◆ What is expected ◆
Which of the lines below hold "background"? Please return each one.

※

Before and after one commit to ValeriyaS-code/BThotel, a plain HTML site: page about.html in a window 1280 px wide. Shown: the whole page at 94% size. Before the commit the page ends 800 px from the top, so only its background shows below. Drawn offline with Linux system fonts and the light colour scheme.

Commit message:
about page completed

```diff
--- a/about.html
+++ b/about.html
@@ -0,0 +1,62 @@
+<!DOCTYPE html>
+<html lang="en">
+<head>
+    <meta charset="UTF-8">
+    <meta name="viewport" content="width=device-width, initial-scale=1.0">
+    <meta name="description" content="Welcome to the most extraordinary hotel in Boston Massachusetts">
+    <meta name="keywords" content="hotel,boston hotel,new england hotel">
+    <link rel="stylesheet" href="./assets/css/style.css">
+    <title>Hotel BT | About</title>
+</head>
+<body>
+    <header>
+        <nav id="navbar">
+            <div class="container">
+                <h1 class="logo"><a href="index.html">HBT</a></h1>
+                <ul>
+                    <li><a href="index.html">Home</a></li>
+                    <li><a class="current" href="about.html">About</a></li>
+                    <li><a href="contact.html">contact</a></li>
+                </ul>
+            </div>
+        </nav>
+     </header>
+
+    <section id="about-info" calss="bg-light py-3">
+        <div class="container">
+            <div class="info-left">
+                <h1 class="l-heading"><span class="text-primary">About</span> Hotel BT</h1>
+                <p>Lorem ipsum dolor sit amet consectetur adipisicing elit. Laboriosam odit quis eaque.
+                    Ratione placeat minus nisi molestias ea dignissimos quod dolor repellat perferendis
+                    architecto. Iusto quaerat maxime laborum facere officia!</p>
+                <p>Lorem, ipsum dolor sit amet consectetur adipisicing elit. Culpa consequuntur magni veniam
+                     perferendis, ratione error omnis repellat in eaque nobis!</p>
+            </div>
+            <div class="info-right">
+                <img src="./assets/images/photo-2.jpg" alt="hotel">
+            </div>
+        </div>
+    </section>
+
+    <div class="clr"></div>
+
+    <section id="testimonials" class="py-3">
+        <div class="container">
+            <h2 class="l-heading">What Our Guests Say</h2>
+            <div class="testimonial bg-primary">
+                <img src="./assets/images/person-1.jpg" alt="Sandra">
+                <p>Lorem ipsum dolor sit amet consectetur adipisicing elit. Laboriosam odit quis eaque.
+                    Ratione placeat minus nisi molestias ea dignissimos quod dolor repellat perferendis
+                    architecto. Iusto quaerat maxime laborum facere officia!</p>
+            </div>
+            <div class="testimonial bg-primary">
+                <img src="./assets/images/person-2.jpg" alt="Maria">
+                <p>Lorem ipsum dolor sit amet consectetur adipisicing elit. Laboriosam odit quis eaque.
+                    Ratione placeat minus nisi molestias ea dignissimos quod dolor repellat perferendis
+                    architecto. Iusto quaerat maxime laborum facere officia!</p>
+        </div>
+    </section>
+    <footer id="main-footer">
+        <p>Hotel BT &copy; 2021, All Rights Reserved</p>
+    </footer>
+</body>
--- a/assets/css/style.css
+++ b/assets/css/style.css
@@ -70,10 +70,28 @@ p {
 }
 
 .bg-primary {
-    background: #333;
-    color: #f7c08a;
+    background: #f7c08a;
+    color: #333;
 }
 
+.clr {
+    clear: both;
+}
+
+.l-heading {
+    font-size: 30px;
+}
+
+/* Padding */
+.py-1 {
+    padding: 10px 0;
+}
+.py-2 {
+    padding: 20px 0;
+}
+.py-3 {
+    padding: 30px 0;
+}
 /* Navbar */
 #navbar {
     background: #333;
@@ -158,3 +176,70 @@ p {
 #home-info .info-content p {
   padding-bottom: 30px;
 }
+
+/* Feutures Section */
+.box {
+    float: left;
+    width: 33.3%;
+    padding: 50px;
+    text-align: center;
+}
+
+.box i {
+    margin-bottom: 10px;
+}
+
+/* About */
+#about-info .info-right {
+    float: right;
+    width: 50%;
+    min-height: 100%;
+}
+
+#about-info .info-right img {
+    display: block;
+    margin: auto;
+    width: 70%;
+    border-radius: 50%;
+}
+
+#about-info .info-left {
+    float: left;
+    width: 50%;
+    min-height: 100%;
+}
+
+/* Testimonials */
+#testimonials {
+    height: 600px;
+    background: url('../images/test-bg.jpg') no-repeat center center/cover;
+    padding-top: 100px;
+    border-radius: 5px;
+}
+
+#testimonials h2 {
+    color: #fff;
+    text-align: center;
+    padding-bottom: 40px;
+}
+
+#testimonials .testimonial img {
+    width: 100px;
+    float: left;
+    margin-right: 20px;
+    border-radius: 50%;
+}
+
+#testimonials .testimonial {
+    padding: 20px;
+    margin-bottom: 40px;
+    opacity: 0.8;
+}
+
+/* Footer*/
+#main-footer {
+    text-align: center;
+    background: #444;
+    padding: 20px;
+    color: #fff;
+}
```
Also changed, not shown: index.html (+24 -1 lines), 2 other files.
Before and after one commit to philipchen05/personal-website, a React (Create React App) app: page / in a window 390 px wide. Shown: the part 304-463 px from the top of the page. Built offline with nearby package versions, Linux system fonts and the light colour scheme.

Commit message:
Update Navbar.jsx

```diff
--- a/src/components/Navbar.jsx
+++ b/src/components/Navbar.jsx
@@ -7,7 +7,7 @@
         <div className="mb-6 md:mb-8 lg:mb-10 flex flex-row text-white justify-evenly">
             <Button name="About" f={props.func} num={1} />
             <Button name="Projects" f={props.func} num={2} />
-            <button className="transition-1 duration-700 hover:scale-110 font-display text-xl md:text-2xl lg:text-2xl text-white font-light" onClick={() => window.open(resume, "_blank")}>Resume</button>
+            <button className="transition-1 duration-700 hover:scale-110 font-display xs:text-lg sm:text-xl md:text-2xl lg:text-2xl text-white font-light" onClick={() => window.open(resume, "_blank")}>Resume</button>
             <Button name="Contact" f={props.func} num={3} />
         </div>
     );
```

※

◆ Worked solution ◆
Before and after one commit to ValeriyaS-code/BThotel, a plain HTML site: page about.html in a window 1280 px wide. Shown: the whole page at 94% size. Before the commit the page ends 800 px from the top, so only its background shows below. Drawn offline with Linux system fonts and the light colour scheme.
-    background: #333;
+    background: #f7c08a;
     background: #333;
+    background: url('../images/test-bg.jpg') no-repeat center center/cover;
+    background: #444;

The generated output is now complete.